Data provided: Begin
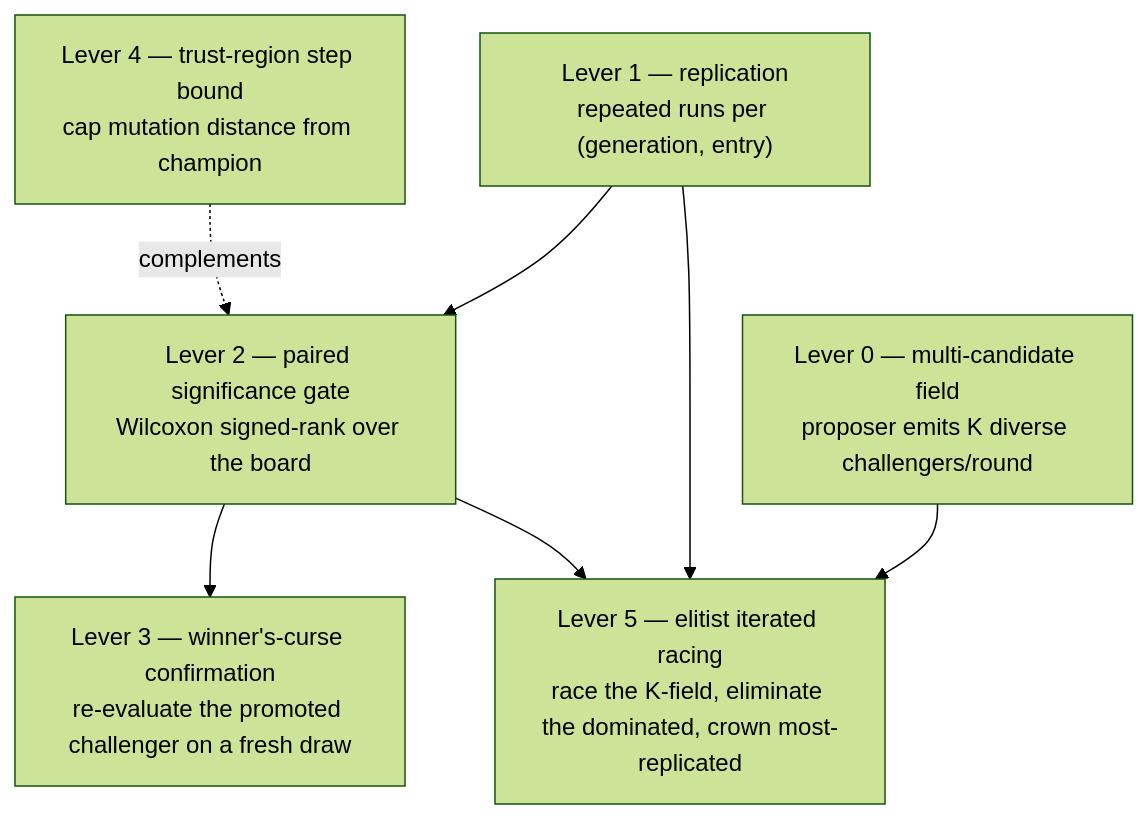
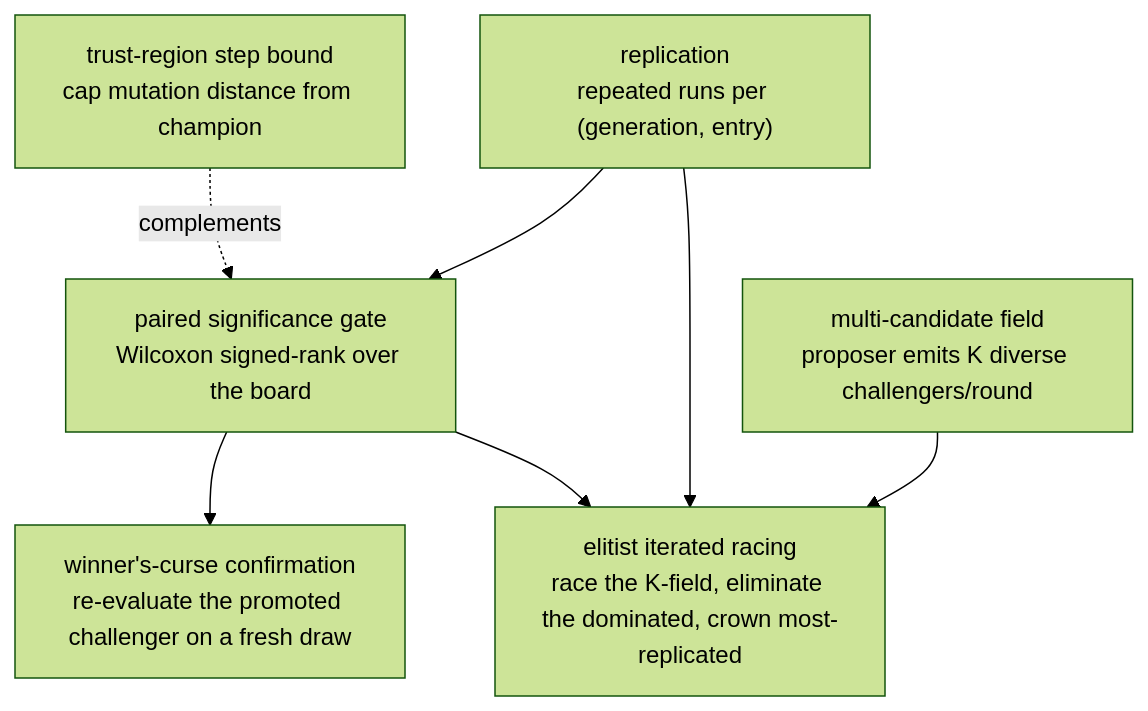
One commit to pedapudi/zicato changed the tenth of 12 diagrams in docs/design/SELECTION.md. Above: the diagram before and after it, drawn with Mermaid (forest theme). The commit also changed other lines of this file and 33 other files, not shown here.

````diff
--- a/docs/design/SELECTION.md
+++ b/docs/design/SELECTION.md
@@ -826,14 +835,14 @@
 ```mermaid
 flowchart TB
-    L0["Lever 0 — multi-candidate field<br/>proposer emits K diverse challengers/round"]
-    L1["Lever 1 — replication<br/>repeated runs per (generation, entry)"]
-    L2["Lever 2 — paired significance gate<br/>Wilcoxon signed-rank over the board"]
-    L3["Lever 3 — winner's-curse confirmation<br/>re-evaluate the promoted challenger on a fresh draw"]
-    L4["Lever 4 — trust-region step bound<br/>cap mutation distance from champion"]
-    L5["Lever 5 — elitist iterated racing<br/>race the K-field, eliminate the dominated, crown most-replicated"]
+    L0["multi-candidate field<br/>proposer emits K diverse challengers/round"]
+    L1["replication<br/>repeated runs per (generation, entry)"]
+    L2["paired significance gate<br/>Wilcoxon signed-rank over the board"]
+    L3["winner's-curse confirmation<br/>re-evaluate the promoted challenger on a fresh draw"]
+    L4["trust-region step bound<br/>cap mutation distance from champion"]
+    L5["elitist iterated racing<br/>race the K-field, eliminate the dominated, crown most-replicated"]
     L0 --> L5
     L1 --> L2 --> L3
     L1 --> L5
     L4 -. complements .-> L2
     L2 --> L5
 ```
````
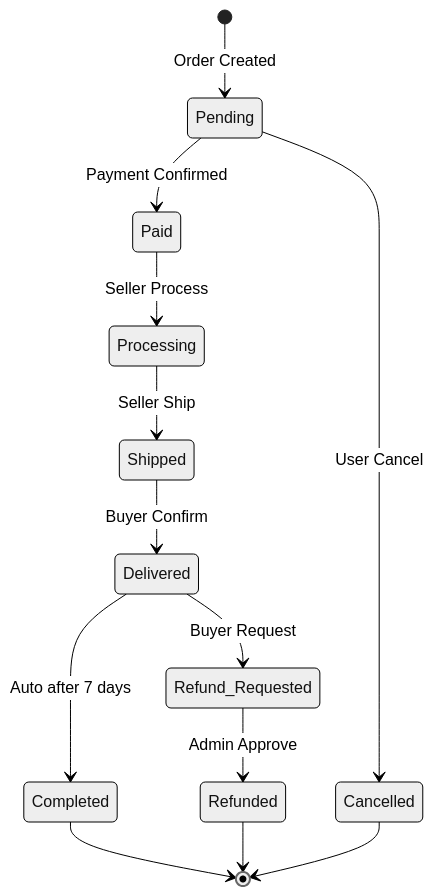
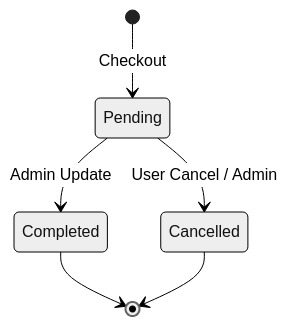
The second of 2 diagrams in docs/features/feature-summary.md (Sadamdi/GDGOC-Ecommerce), drawn with Mermaid (neutral theme) before and after one commit. The commit also changed other lines of this file and 24 other files, not shown here.

````diff
--- a/docs/features/feature-summary.md
+++ b/docs/features/feature-summary.md
@@ -150,15 +170,8 @@
 ```mermaid
 stateDiagram-v2
-    [*] --> Pending: Order Created
-    Pending --> Paid: Payment Confirmed
-    Pending --> Cancelled: User Cancel
-    Paid --> Processing: Seller Process
-    Processing --> Shipped: Seller Ship
-    Shipped --> Delivered: Buyer Confirm
-    Delivered --> Completed: Auto after 7 days
-    Delivered --> Refund_Requested: Buyer Request
-    Refund_Requested --> Refunded: Admin Approve
+    [*] --> Pending: Checkout
+    Pending --> Completed: Admin Update
+    Pending --> Cancelled: User Cancel / Admin
     Completed --> [*]
     Cancelled --> [*]
-    Refunded --> [*]
 ```
````
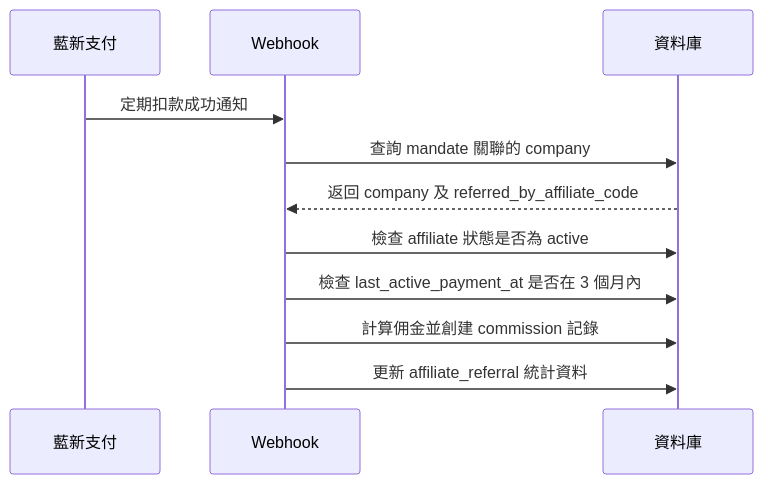
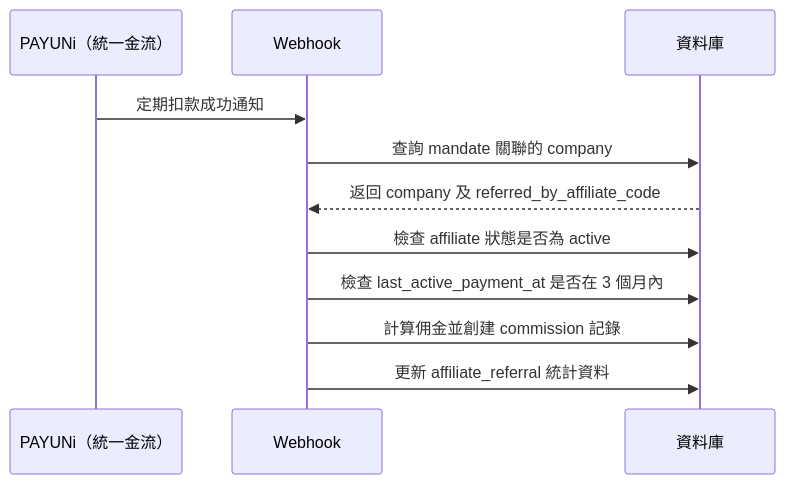
Before and after one commit to zhenheco/autoseo: the fourth of 6 diagrams in docs/AFFILIATE_SYSTEM_DESIGN.md, drawn with Mermaid. The commit also changed other lines of this file and 30 other files, not shown here.

Commit message:
docs: 清理藍新金流殘留引用，統一為 PAYUNi 統一金流

````diff
--- a/docs/AFFILIATE_SYSTEM_DESIGN.md
+++ b/docs/AFFILIATE_SYSTEM_DESIGN.md
@@ -249,10 +249,10 @@
 ```mermaid
 sequenceDiagram
-    藍新支付->>Webhook: 定期扣款成功通知
+    PAYUNi（統一金流）->>Webhook: 定期扣款成功通知
     Webhook->>資料庫: 查詢 mandate 關聯的 company
     資料庫-->>Webhook: 返回 company 及 referred_by_affiliate_code
     Webhook->>資料庫: 檢查 affiliate 狀態是否為 active
     Webhook->>資料庫: 檢查 last_active_payment_at 是否在 3 個月內
     Webhook->>資料庫: 計算佣金並創建 commission 記錄
     Webhook->>資料庫: 更新 affiliate_referral 統計資料
 ```
````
Data provided: End
What you need to do »
Could you repeat the data exactly, omitting its pictures?

Expected answer »
One commit to pedapudi/zicato changed the tenth of 12 diagrams in docs/design/SELECTION.md. Above: the diagram before and after it, drawn with Mermaid (forest theme). The commit also changed other lines of this file and 33 other files, not shown here.

````diff
--- a/docs/design/SELECTION.md
+++ b/docs/design/SELECTION.md
@@ -826,14 +835,14 @@
 ```mermaid
 flowchart TB
-    L0["Lever 0 — multi-candidate field<br/>proposer emits K diverse challengers/round"]
-    L1["Lever 1 — replication<br/>repeated runs per (generation, entry)"]
-    L2["Lever 2 — paired significance gate<br/>Wilcoxon signed-rank over the board"]
-    L3["Lever 3 — winner's-curse confirmation<br/>re-evaluate the promoted challenger on a fresh draw"]
-    L4["Lever 4 — trust-region step bound<br/>cap mutation distance from champion"]
-    L5["Lever 5 — elitist iterated racing<br/>race the K-field, eliminate the dominated, crown most-replicated"]
+    L0["multi-candidate field<br/>proposer emits K diverse challengers/round"]
+    L1["replication<br/>repeated runs per (generation, entry)"]
+    L2["paired significance gate<br/>Wilcoxon signed-rank over the board"]
+    L3["winner's-curse confirmation<br/>re-evaluate the promoted challenger on a fresh draw"]
+    L4["trust-region step bound<br/>cap mutation distance from champion"]
+    L5["elitist iterated racing<br/>race the K-field, eliminate the dominated, crown most-replicated"]
     L0 --> L5
     L1 --> L2 --> L3
     L1 --> L5
     L4 -. complements .-> L2
     L2 --> L5
 ```
````
The second of 2 diagrams in docs/features/feature-summary.md (Sadamdi/GDGOC-Ecommerce), drawn with Mermaid (neutral theme) before and after one commit. The commit also changed other lines of this file and 24 other files, not shown here.

````diff
--- a/docs/features/feature-summary.md
+++ b/docs/features/feature-summary.md
@@ -150,15 +170,8 @@
 ```mermaid
 stateDiagram-v2
-    [*] --> Pending: Order Created
-    Pending --> Paid: Payment Confirmed
-    Pending --> Cancelled: User Cancel
-    Paid --> Processing: Seller Process
-    Processing --> Shipped: Seller Ship
-    Shipped --> Delivered: Buyer Confirm
-    Delivered --> Completed: Auto after 7 days
-    Delivered --> Refund_Requested: Buyer Request
-    Refund_Requested --> Refunded: Admin Approve
+    [*] --> Pending: Checkout
+    Pending --> Completed: Admin Update
+    Pending --> Cancelled: User Cancel / Admin
     Completed --> [*]
     Cancelled --> [*]
-    Refunded --> [*]
 ```
````
Before and after one commit to zhenheco/autoseo: the fourth of 6 diagrams in docs/AFFILIATE_SYSTEM_DESIGN.md, drawn with Mermaid. The commit also changed other lines of this file and 30 other files, not shown here.

Commit message:
docs: 清理藍新金流殘留引用，統一為 PAYUNi 統一金流

````diff
--- a/docs/AFFILIATE_SYSTEM_DESIGN.md
+++ b/docs/AFFILIATE_SYSTEM_DESIGN.md
@@ -249,10 +249,10 @@
 ```mermaid
 sequenceDiagram
-    藍新支付->>Webhook: 定期扣款成功通知
+    PAYUNi（統一金流）->>Webhook: 定期扣款成功通知
     Webhook->>資料庫: 查詢 mandate 關聯的 company
     資料庫-->>Webhook: 返回 company 及 referred_by_affiliate_code
     Webhook->>資料庫: 檢查 affiliate 狀態是否為 active
     Webhook->>資料庫: 檢查 last_active_payment_at 是否在 3 個月內
     Webhook->>資料庫: 計算佣金並創建 commission 記錄
     Webhook->>資料庫: 更新 affiliate_referral 統計資料
 ```
````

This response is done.